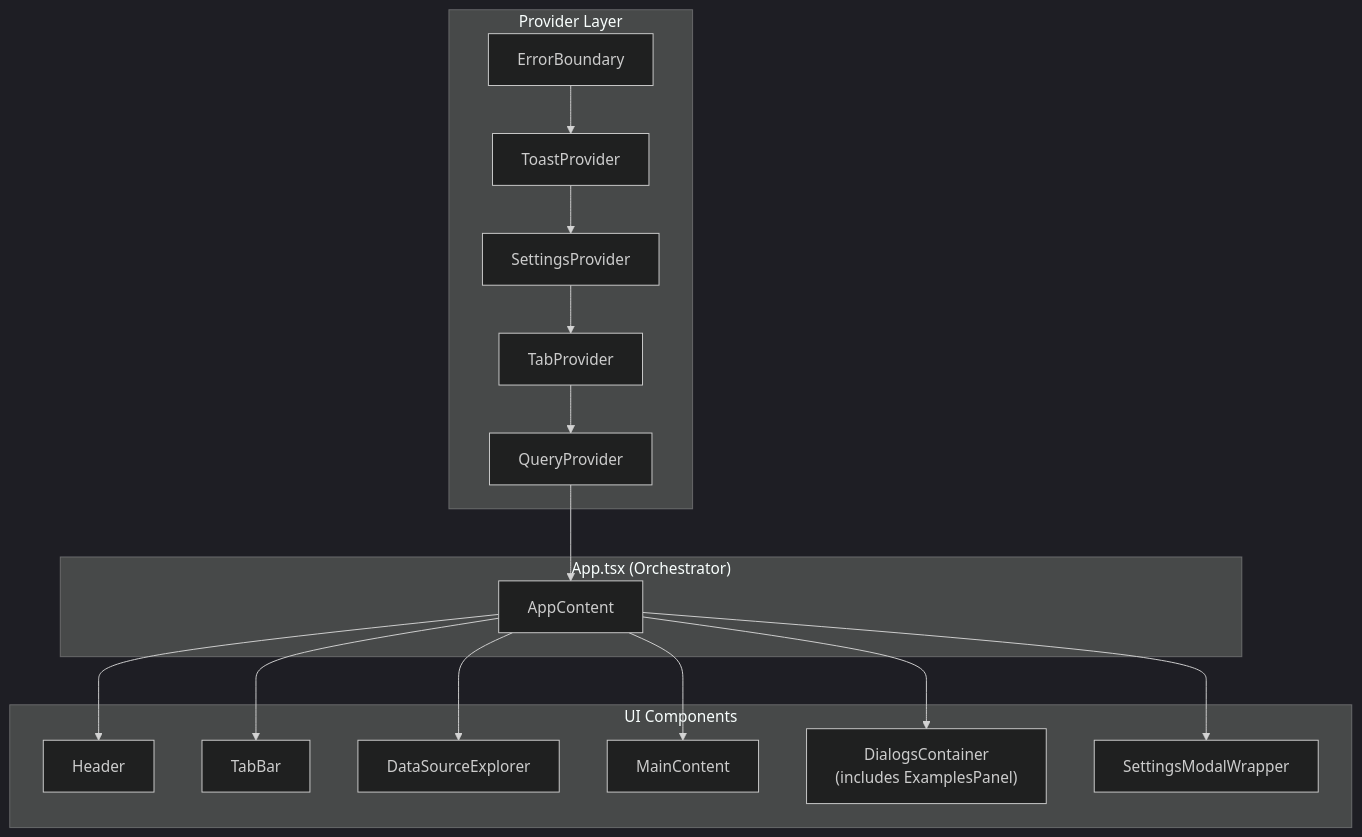
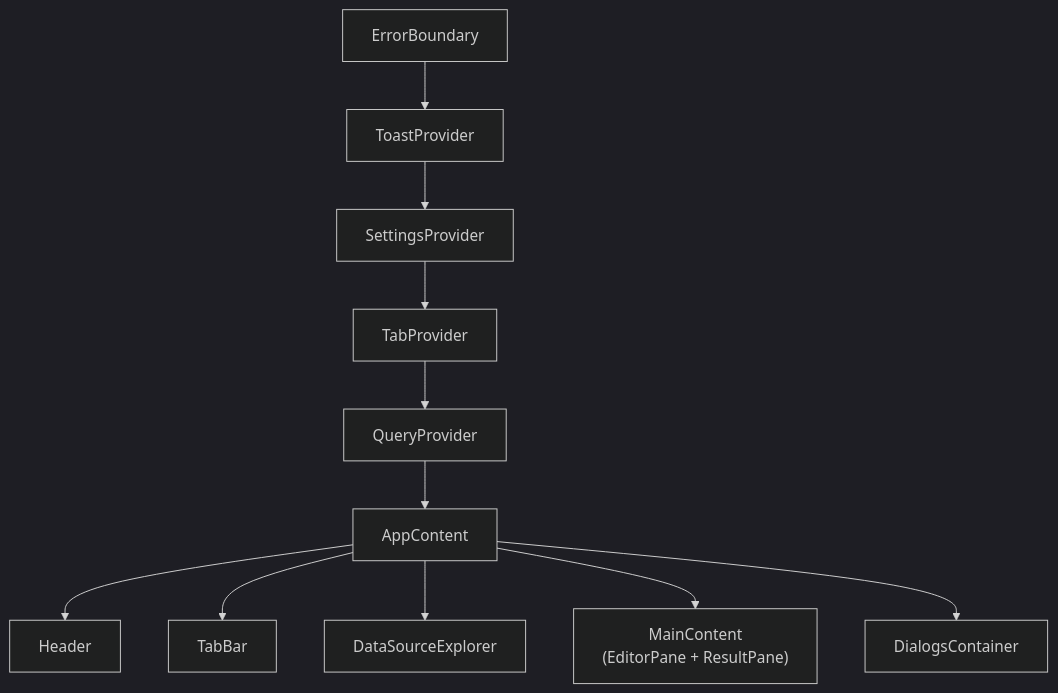
One commit to hfmsio/dbxlite changed the ninth of 9 diagrams in docs/ARCHITECTURE.md. Above: the diagram before and after it, drawn with Mermaid (dark theme). The commit also changed other lines of this file and 154 other files, not shown here.

````diff
--- a/docs/ARCHITECTURE.md
+++ b/docs/ARCHITECTURE.md
@@ -608,31 +337,13 @@
 ```mermaid
 flowchart TB
-    subgraph Providers["Provider Layer"]
-        Error["ErrorBoundary"]
-        Toast["ToastProvider"]
-        Settings["SettingsProvider"]
-        Tab["TabProvider"]
-        Query["QueryProvider"]
-    end
-
-    subgraph App["App.tsx (Orchestrator)"]
-        AppContent["AppContent"]
-    end
-
-    subgraph UI["UI Components"]
-        Header["Header"]
-        TabBar["TabBar"]
-        Explorer["DataSourceExplorer"]
-        Main["MainContent"]
-        Dialogs["DialogsContainer<br/>(includes ExamplesPanel)"]
-        SettingsModal["SettingsModalWrapper"]
-    end
-
-    Error --> Toast --> Settings --> Tab --> Query --> AppContent
-    AppContent --> Header
-    AppContent --> TabBar
-    AppContent --> Explorer
-    AppContent --> Main
-    AppContent --> Dialogs
-    AppContent --> SettingsModal
+    Error["ErrorBoundary"] --> Toast["ToastProvider"]
+    Toast --> Settings["SettingsProvider"]
+    Settings --> Tab["TabProvider"]
+    Tab --> Query["QueryProvider"]
+    Query --> App["AppContent"]
+    App --> Header
+    App --> TabBar
+    App --> Explorer["DataSourceExplorer"]
+    App --> Main["MainContent<br/>(EditorPane + ResultPane)"]
+    App --> Dialogs["DialogsContainer"]
 ```
````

▸ **Problem to solve**
The preceding listing must be repeated exactly, with all images dropped.

▸ **Answer to this task**
One commit to hfmsio/dbxlite changed the ninth of 9 diagrams in docs/ARCHITECTURE.md. Above: the diagram before and after it, drawn with Mermaid (dark theme). The commit also changed other lines of this file and 154 other files, not shown here.

````diff
--- a/docs/ARCHITECTURE.md
+++ b/docs/ARCHITECTURE.md
@@ -608,31 +337,13 @@
 ```mermaid
 flowchart TB
-    subgraph Providers["Provider Layer"]
-        Error["ErrorBoundary"]
-        Toast["ToastProvider"]
-        Settings["SettingsProvider"]
-        Tab["TabProvider"]
-        Query["QueryProvider"]
-    end
-
-    subgraph App["App.tsx (Orchestrator)"]
-        AppContent["AppContent"]
-    end
-
-    subgraph UI["UI Components"]
-        Header["Header"]
-        TabBar["TabBar"]
-        Explorer["DataSourceExplorer"]
-        Main["MainContent"]
-        Dialogs["DialogsContainer<br/>(includes ExamplesPanel)"]
-        SettingsModal["SettingsModalWrapper"]
-    end
-
-    Error --> Toast --> Settings --> Tab --> Query --> AppContent
-    AppContent --> Header
-    AppContent --> TabBar
-    AppContent --> Explorer
-    AppContent --> Main
-    AppContent --> Dialogs
-    AppContent --> SettingsModal
+    Error["ErrorBoundary"] --> Toast["ToastProvider"]
+    Toast --> Settings["SettingsProvider"]
+    Settings --> Tab["TabProvider"]
+    Tab --> Query["QueryProvider"]
+    Query --> App["AppContent"]
+    App --> Header
+    App --> TabBar
+    App --> Explorer["DataSourceExplorer"]
+    App --> Main["MainContent<br/>(EditorPane + ResultPane)"]
+    App --> Dialogs["DialogsContainer"]
 ```
````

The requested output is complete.